UN High Commissioner for Refugees (UNHCR) António Guterres told residents at Goldhap camp on Wednesday that there was more than one solution to the plight of over 100,000 Bhutanese who have been living in eastern Nepal for the last 16 years.
The High Commissioner outlined the options during his first official visit to Nepal to focus on current efforts to alleviate the long-standing situation of some 107,000 refugees who have been living in seven camps since the early 1990s.
Mr. Guterres said the agency is "very encouraged by recent interest in resettling some of the refugees," referring to an offer by the United States to accept some 60,000 of the Bhutanese in Nepal. Other countries that have expressed similar interest, UNHCR said.
At the same time, he voiced hope that refugees who wish to return to Bhutan would be able to return home. "Despite 16 years with little success, we will continue to knock on Bhutan's door to seek a solution for those who want to go back."
Mr. Guterres stressed that everyone must have the freedom to make his or her own informed decision. "The option of resettlement or voluntary repatriation is for them to choose and decide," he said, adding that UNHCR's job "is to open as many doors as possible so that they can leave the long years of exile behind them and start a new life as soon as possible."
The UN refugee agency has started a mass information campaign to sensitize refugees in all seven camps on resettlement procedures and their individual right to decide for or against it.
In the capital, Kathmandu, Mr. Guterres met with Nepal's Prime Minister Giriji Prasad Koirala and other senior officials to thank the country for its "very constructive and positive approach" to finding solutions for the refugees before a comprehensive solution is found for all camp residents in Nepal.
Myanmar refugees from Thai camp are being resettled, UN refugee agency says
The second phase of a large-scale resettlement of ethnic Karen refugees from Myanmar has begun with a group of more than 30 leaving a camp in northern Thailand to start a new life in the United States, the United Nations High Commissioner for Refugees (UNHCR) said today.

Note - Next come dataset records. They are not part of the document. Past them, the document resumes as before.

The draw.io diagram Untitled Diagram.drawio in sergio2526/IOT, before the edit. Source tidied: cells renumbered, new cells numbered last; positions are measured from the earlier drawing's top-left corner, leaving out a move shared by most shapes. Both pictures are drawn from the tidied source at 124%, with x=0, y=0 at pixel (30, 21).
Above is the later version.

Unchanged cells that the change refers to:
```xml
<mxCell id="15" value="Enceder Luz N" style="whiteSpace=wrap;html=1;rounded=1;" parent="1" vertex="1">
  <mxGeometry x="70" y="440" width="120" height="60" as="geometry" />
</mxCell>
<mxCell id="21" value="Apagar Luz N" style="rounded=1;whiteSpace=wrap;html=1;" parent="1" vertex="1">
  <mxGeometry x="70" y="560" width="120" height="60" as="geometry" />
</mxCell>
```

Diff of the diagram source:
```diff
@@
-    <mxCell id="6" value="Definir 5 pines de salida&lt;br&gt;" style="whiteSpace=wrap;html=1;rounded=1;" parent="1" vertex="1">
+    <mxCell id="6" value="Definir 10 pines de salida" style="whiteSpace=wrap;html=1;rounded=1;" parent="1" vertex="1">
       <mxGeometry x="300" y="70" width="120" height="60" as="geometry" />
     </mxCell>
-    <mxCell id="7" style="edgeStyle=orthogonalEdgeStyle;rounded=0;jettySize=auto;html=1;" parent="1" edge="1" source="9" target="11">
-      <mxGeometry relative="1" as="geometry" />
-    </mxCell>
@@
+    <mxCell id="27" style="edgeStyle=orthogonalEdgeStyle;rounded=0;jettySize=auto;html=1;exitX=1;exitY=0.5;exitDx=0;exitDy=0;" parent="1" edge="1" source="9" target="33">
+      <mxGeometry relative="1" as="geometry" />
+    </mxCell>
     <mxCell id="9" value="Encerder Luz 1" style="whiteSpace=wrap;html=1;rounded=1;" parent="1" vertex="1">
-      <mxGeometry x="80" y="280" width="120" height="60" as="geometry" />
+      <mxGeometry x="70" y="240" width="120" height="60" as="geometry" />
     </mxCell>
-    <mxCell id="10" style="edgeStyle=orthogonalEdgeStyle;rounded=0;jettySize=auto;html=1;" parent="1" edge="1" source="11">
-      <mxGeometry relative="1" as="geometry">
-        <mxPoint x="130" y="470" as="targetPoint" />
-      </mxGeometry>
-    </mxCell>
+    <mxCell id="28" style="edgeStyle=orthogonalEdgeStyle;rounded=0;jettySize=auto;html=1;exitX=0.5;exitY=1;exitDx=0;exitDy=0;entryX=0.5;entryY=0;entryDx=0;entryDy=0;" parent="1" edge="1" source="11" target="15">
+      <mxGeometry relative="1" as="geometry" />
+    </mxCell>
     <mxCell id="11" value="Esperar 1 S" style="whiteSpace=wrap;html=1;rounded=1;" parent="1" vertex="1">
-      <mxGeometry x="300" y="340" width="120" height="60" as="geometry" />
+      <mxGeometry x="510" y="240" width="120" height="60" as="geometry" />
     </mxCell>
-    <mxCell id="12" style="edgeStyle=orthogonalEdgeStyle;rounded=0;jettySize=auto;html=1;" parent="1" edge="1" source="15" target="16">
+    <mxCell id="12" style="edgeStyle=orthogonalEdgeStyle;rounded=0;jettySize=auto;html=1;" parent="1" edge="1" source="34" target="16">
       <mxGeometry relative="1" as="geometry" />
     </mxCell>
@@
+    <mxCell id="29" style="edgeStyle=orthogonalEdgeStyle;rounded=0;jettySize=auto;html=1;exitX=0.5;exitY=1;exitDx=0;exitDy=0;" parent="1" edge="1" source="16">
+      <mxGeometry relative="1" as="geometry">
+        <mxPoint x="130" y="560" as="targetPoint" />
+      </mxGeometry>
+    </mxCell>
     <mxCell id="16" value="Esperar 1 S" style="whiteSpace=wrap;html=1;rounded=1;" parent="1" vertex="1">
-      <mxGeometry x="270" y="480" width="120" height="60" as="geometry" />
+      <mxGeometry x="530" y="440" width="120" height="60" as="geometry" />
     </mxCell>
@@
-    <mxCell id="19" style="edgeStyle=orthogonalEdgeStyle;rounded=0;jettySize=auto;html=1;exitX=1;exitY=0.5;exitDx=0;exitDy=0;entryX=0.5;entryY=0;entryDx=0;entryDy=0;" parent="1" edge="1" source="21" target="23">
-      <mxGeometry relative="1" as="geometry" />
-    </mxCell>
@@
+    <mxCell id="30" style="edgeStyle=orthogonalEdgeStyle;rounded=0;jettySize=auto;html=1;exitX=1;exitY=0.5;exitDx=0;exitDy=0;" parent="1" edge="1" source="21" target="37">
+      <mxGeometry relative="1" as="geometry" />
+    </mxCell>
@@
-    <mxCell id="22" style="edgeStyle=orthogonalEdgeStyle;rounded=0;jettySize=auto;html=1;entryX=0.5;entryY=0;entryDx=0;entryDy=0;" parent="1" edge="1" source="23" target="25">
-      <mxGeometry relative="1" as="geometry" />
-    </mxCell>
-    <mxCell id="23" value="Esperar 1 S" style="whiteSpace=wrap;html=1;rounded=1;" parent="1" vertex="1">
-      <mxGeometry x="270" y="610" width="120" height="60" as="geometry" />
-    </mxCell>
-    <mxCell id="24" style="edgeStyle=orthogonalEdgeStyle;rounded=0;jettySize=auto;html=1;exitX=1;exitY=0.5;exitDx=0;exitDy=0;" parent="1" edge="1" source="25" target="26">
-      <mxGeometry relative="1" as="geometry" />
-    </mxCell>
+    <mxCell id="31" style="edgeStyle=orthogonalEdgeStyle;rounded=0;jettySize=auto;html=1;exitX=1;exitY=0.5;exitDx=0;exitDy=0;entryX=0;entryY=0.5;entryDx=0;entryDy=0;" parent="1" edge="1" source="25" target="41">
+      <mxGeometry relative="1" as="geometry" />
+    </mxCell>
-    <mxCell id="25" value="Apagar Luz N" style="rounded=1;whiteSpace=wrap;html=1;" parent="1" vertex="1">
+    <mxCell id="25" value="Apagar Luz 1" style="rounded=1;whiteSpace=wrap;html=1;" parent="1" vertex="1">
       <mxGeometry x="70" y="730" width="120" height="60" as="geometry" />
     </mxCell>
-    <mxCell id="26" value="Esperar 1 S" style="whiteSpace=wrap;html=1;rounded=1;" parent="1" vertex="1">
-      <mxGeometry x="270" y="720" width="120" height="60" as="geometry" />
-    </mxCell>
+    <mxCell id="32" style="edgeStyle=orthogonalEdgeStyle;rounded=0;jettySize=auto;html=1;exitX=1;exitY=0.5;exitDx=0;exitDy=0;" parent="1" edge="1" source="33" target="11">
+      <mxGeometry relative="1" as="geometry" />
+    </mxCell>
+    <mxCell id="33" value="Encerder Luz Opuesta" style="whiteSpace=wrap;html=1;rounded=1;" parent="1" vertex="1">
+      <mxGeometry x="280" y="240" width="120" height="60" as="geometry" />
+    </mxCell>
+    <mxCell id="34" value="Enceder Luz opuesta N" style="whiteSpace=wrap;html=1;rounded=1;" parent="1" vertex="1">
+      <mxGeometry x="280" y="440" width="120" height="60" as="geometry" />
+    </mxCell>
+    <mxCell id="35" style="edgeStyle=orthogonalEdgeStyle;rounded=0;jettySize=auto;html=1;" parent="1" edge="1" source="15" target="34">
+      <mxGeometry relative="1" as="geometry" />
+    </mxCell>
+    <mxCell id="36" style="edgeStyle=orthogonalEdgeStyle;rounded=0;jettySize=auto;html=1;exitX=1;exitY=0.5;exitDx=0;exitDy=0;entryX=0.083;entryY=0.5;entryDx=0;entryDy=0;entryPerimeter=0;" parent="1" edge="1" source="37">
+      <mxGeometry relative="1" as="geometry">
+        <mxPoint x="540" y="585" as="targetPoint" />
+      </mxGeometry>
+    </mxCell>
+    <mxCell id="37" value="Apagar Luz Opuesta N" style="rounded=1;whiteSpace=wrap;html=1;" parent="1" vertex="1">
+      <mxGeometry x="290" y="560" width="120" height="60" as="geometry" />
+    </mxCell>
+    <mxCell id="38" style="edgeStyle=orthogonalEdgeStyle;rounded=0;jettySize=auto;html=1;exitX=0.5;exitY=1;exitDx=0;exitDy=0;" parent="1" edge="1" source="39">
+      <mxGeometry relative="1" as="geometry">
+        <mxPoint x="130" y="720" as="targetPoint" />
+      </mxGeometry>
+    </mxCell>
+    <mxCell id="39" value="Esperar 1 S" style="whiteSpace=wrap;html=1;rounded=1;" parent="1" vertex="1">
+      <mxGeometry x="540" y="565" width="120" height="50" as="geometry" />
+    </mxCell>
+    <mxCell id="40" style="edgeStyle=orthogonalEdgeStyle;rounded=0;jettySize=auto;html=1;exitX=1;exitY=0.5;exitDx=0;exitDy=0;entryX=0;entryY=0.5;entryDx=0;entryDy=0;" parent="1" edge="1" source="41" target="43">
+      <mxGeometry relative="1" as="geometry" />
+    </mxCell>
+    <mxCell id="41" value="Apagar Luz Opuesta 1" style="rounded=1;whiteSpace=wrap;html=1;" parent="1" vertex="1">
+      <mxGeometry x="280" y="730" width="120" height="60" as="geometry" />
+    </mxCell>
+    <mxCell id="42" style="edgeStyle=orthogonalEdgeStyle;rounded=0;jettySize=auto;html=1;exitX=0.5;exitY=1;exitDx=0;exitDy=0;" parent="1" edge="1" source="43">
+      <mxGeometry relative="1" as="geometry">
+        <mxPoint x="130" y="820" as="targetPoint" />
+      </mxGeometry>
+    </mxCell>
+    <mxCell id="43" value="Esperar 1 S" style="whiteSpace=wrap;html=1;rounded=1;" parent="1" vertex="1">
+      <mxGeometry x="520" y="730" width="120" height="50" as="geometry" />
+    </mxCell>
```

"These refugees who fled fighting in eastern Myanmar have little realistic prospect of going home and they have been leading a very restricted life in the camp for more than a decade," said the UNHCR Representative in Thailand, Hasim Utkan, who was at the camp send-off. "So, while it's hard for them to leave a country just across the border from their homeland, they are excited about a new future in the US."
Between May 16 and the first week of July, 404 refugees are scheduled to depart for the US, with an overall planning figure of nearly 10,000 refugees from Thailand to depart to America by September 30 this year.
"The scale of the resettlement operation is really quite amazing," said Mr. Utkan. "This is something which has rarely been offered in a refugee situation."
Nine Thai government-run refugee camps strung along the border with Myanmar shelter a total of 140,000 refugees.